BEGIN
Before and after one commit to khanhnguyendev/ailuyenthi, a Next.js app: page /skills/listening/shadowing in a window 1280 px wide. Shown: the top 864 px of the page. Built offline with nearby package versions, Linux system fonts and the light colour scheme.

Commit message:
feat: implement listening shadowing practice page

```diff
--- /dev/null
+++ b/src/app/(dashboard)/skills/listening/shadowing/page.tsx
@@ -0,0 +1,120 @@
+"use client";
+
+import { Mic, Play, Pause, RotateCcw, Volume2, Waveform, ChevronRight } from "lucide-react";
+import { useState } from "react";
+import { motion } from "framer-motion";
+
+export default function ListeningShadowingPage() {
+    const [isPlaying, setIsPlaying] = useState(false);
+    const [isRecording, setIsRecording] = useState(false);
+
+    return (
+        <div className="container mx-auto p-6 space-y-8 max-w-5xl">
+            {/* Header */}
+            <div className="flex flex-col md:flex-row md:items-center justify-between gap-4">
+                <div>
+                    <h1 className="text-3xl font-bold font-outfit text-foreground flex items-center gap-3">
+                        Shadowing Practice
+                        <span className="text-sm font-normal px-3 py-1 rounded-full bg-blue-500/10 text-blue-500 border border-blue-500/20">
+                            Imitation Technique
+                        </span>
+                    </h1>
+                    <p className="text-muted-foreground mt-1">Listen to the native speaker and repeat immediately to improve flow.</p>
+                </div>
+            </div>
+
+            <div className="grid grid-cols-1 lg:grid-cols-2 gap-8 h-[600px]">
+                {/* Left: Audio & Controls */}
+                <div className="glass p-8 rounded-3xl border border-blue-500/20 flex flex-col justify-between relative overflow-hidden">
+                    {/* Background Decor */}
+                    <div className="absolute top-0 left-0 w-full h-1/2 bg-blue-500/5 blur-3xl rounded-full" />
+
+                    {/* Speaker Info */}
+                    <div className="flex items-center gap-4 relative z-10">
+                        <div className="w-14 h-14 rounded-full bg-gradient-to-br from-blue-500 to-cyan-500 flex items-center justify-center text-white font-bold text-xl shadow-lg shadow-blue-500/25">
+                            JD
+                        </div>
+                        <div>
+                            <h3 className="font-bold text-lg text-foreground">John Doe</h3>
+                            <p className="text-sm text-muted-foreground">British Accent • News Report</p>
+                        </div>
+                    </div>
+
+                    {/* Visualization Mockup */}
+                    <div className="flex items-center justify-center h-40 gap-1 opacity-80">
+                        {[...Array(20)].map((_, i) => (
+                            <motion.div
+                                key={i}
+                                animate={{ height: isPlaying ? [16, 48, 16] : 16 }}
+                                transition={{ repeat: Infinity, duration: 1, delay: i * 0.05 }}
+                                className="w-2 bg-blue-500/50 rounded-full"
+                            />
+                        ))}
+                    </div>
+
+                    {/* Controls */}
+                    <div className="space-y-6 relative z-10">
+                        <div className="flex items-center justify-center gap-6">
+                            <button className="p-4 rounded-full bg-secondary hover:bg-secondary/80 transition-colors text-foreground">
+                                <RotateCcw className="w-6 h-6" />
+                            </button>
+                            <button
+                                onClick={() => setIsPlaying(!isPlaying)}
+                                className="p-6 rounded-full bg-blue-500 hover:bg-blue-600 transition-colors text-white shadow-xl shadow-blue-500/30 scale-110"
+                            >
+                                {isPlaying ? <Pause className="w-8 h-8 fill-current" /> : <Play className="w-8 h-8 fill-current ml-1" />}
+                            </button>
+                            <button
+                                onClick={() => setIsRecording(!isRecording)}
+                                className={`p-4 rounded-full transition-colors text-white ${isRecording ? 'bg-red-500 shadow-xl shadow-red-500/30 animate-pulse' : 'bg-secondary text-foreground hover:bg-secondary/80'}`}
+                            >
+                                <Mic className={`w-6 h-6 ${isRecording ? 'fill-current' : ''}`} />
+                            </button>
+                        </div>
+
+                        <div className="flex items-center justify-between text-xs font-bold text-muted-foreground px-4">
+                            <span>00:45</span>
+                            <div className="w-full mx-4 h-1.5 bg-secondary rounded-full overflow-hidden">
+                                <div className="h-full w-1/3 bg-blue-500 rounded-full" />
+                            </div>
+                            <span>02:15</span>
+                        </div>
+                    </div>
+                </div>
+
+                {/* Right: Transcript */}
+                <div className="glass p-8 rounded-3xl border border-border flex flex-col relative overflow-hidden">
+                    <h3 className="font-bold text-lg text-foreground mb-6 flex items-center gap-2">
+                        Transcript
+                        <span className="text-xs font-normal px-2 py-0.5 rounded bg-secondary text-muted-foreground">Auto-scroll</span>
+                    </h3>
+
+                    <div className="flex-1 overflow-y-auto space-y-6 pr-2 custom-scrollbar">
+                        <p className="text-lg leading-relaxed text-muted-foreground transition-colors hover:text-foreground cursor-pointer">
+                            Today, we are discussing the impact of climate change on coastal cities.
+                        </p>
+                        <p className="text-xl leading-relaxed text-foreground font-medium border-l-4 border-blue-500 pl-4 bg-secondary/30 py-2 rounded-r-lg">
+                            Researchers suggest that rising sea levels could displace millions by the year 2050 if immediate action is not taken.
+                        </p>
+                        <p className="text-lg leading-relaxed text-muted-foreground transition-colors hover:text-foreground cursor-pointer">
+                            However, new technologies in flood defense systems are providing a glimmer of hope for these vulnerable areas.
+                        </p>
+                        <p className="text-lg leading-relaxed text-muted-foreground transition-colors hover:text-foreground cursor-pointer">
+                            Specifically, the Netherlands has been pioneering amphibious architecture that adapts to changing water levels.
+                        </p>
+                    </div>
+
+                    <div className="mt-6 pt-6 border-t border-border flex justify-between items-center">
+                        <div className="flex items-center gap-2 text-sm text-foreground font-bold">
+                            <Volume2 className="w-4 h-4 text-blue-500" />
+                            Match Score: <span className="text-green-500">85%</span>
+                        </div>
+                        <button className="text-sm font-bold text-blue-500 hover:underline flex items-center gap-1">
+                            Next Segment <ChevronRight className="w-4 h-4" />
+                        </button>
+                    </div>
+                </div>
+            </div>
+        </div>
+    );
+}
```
END
_What you should do:_ Return the material above in full, exactly as it appears.

_Answer for this exercise:_
Before and after one commit to khanhnguyendev/ailuyenthi, a Next.js app: page /skills/listening/shadowing in a window 1280 px wide. Shown: the top 864 px of the page. Built offline with nearby package versions, Linux system fonts and the light colour scheme.

Commit message:
feat: implement listening shadowing practice page

```diff
--- /dev/null
+++ b/src/app/(dashboard)/skills/listening/shadowing/page.tsx
@@ -0,0 +1,120 @@
+"use client";
+
+import { Mic, Play, Pause, RotateCcw, Volume2, Waveform, ChevronRight } from "lucide-react";
+import { useState } from "react";
+import { motion } from "framer-motion";
+
+export default function ListeningShadowingPage() {
+    const [isPlaying, setIsPlaying] = useState(false);
+    const [isRecording, setIsRecording] = useState(false);
+
+    return (
+        <div className="container mx-auto p-6 space-y-8 max-w-5xl">
+            {/* Header */}
+            <div className="flex flex-col md:flex-row md:items-center justify-between gap-4">
+                <div>
+                    <h1 className="text-3xl font-bold font-outfit text-foreground flex items-center gap-3">
+                        Shadowing Practice
+                        <span className="text-sm font-normal px-3 py-1 rounded-full bg-blue-500/10 text-blue-500 border border-blue-500/20">
+                            Imitation Technique
+                        </span>
+                    </h1>
+                    <p className="text-muted-foreground mt-1">Listen to the native speaker and repeat immediately to improve flow.</p>
+                </div>
+            </div>
+
+            <div className="grid grid-cols-1 lg:grid-cols-2 gap-8 h-[600px]">
+                {/* Left: Audio & Controls */}
+                <div className="glass p-8 rounded-3xl border border-blue-500/20 flex flex-col justify-between relative overflow-hidden">
+                    {/* Background Decor */}
+                    <div className="absolute top-0 left-0 w-full h-1/2 bg-blue-500/5 blur-3xl rounded-full" />
+
+                    {/* Speaker Info */}
+                    <div className="flex items-center gap-4 relative z-10">
+                        <div className="w-14 h-14 rounded-full bg-gradient-to-br from-blue-500 to-cyan-500 flex items-center justify-center text-white font-bold text-xl shadow-lg shadow-blue-500/25">
+                            JD
+                        </div>
+                        <div>
+                            <h3 className="font-bold text-lg text-foreground">John Doe</h3>
+                            <p className="text-sm text-muted-foreground">British Accent • News Report</p>
+                        </div>
+                    </div>
+
+                    {/* Visualization Mockup */}
+                    <div className="flex items-center justify-center h-40 gap-1 opacity-80">
+                        {[...Array(20)].map((_, i) => (
+                            <motion.div
+                                key={i}
+                                animate={{ height: isPlaying ? [16, 48, 16] : 16 }}
+                                transition={{ repeat: Infinity, duration: 1, delay: i * 0.05 }}
+                                className="w-2 bg-blue-500/50 rounded-full"
+                            />
+                        ))}
+                    </div>
+
+                    {/* Controls */}
+                    <div className="space-y-6 relative z-10">
+                        <div className="flex items-center justify-center gap-6">
+                            <button className="p-4 rounded-full bg-secondary hover:bg-secondary/80 transition-colors text-foreground">
+                                <RotateCcw className="w-6 h-6" />
+                            </button>
+                            <button
+                                onClick={() => setIsPlaying(!isPlaying)}
+                                className="p-6 rounded-full bg-blue-500 hover:bg-blue-600 transition-colors text-white shadow-xl shadow-blue-500/30 scale-110"
+                            >
+                                {isPlaying ? <Pause className="w-8 h-8 fill-current" /> : <Play className="w-8 h-8 fill-current ml-1" />}
+                            </button>
+                            <button
+                                onClick={() => setIsRecording(!isRecording)}
+                                className={`p-4 rounded-full transition-colors text-white ${isRecording ? 'bg-red-500 shadow-xl shadow-red-500/30 animate-pulse' : 'bg-secondary text-foreground hover:bg-secondary/80'}`}
+                            >
+                                <Mic className={`w-6 h-6 ${isRecording ? 'fill-current' : ''}`} />
+                            </button>
+                        </div>
+
+                        <div className="flex items-center justify-between text-xs font-bold text-muted-foreground px-4">
+                            <span>00:45</span>
+                            <div className="w-full mx-4 h-1.5 bg-secondary rounded-full overflow-hidden">
+                                <div className="h-full w-1/3 bg-blue-500 rounded-full" />
+                            </div>
+                            <span>02:15</span>
+                        </div>
+                    </div>
+                </div>
+
+                {/* Right: Transcript */}
+                <div className="glass p-8 rounded-3xl border border-border flex flex-col relative overflow-hidden">
+                    <h3 className="font-bold text-lg text-foreground mb-6 flex items-center gap-2">
+                        Transcript
+                        <span className="text-xs font-normal px-2 py-0.5 rounded bg-secondary text-muted-foreground">Auto-scroll</span>
+                    </h3>
+
+                    <div className="flex-1 overflow-y-auto space-y-6 pr-2 custom-scrollbar">
+                        <p className="text-lg leading-relaxed text-muted-foreground transition-colors hover:text-foreground cursor-pointer">
+                            Today, we are discussing the impact of climate change on coastal cities.
+                        </p>
+                        <p className="text-xl leading-relaxed text-foreground font-medium border-l-4 border-blue-500 pl-4 bg-secondary/30 py-2 rounded-r-lg">
+                            Researchers suggest that rising sea levels could displace millions by the year 2050 if immediate action is not taken.
+                        </p>
+                        <p className="text-lg leading-relaxed text-muted-foreground transition-colors hover:text-foreground cursor-pointer">
+                            However, new technologies in flood defense systems are providing a glimmer of hope for these vulnerable areas.
+                        </p>
+                        <p className="text-lg leading-relaxed text-muted-foreground transition-colors hover:text-foreground cursor-pointer">
+                            Specifically, the Netherlands has been pioneering amphibious architecture that adapts to changing water levels.
+                        </p>
+                    </div>
+
+                    <div className="mt-6 pt-6 border-t border-border flex justify-between items-center">
+                        <div className="flex items-center gap-2 text-sm text-foreground font-bold">
+                            <Volume2 className="w-4 h-4 text-blue-500" />
+                            Match Score: <span className="text-green-500">85%</span>
+                        </div>
+                        <button className="text-sm font-bold text-blue-500 hover:underline flex items-center gap-1">
+                            Next Segment <ChevronRight className="w-4 h-4" />
+                        </button>
+                    </div>
+                </div>
+            </div>
+        </div>
+    );
+}
```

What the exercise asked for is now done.